Writing is words and I like to play with new ones. Some are a challenge but that makes life interesting.
I’ll introduce and define FIVE new words. Try and use them in your writing. Let me know how it goes.
Starting at the very beginning of course…Here are your A words.
Acerbic: adjective: Meaning: sharp, direct, corrosive in tone. Sarcastic and critical. Sentence example: The acerbic tone of the article was a shock to many who didn’t see it coming.
Ameliorate: Verb: Meaning: to make better or more tolerable. Sentence example: Finding a cure for covid would ameliorate the current global situation of sickness and death.
Anthropomorphic: Adjective. Meaning: Something described or thought of as having a human form or human attributes or giving nonhuman entities human attributes/characteristics. For example a deity may have anthropomorphic characteristics as it resembles a man.
Asunder: Adverb: Meaning: to literally tear or rip apart into pieces or away from each other.

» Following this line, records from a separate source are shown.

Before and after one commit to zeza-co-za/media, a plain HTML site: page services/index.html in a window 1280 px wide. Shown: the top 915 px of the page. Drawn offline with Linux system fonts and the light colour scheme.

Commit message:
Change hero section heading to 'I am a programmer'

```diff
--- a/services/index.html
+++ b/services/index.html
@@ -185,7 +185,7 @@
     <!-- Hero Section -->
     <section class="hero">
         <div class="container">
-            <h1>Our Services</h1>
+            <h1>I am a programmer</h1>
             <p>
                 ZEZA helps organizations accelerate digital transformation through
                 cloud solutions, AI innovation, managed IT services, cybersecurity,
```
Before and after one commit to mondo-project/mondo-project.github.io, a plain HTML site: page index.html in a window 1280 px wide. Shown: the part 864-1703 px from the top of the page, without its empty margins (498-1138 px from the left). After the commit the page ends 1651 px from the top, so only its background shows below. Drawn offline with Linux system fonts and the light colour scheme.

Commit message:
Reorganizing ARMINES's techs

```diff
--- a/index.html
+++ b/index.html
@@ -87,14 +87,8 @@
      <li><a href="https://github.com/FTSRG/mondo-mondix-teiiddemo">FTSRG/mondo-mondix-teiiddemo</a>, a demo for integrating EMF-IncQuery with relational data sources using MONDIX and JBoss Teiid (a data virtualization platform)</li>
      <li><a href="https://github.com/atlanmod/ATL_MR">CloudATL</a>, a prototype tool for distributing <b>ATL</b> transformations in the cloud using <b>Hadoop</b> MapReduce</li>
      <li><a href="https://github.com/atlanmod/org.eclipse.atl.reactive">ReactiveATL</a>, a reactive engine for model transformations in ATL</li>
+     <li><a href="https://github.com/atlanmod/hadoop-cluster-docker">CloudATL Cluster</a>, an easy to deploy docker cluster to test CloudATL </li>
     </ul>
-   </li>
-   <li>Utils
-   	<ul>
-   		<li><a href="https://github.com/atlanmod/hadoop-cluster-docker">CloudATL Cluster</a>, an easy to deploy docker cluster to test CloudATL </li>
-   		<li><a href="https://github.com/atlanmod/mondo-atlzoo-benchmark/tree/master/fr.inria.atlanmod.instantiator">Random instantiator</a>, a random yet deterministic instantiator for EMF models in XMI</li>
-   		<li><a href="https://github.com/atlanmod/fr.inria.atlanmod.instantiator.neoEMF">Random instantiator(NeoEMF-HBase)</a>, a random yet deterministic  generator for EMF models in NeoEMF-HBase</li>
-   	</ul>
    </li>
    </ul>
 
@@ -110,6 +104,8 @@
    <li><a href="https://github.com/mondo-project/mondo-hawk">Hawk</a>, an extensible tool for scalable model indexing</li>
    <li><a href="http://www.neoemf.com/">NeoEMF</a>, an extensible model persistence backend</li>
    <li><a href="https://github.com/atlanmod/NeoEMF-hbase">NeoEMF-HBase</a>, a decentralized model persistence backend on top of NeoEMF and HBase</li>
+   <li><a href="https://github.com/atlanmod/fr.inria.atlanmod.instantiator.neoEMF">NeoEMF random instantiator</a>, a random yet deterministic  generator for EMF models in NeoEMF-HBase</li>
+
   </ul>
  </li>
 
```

Sentence example: Lies and secrets can wreak havoc on a family and tear it asunder.
Avarice: Noun: Meaning: an excessive or insatiable greed for wealth. Sentence example: The company shareholders meeting was ripe with avarice as they followed the projections.
I will try and slip some of these words into my work but I think it’ll lean more toward the poetic side. I write a lot of Young Adult (aka YA) and these words would swallow up a paragraph and not be fair to the reader.
BUT….there are times when I read poetry where I swear they use big words just to throw me off. I suppose that’s what makes poetry so unique–the playing with words.
Let me know how you did with these.
Thanks to Merriam-Webster online dictionary for all the help.
2 thoughts on “Expand Your “A” Vocabulary–Bet you Don’t Know These words…”
Stephen King in his book “On Writing” says we should use the vocabulary we have rather than look for words we don’t normally use. What do you think of that idea ?
Hi Bryan. “On Writing” is one of my favorite books. What I say to ‘using the words you know’..is that I’m not Stephen King and my vocabulary needs assistance with a thesaurus. King also said that the road to hell is paved with adverbs and while I agree with his premise of show don’t tell (adverbs tell) there are times when they’re needed and appropriate.
For the most part I allow myself to pound out the narrative but having a dictionary and thesaurus close at hand is a must for me.
As you progress in you journey as a writer you’ll soon come to see that everyone has their own rules/suggestions/ etc and you need to do what works for YOU. Hope that answers your initial question.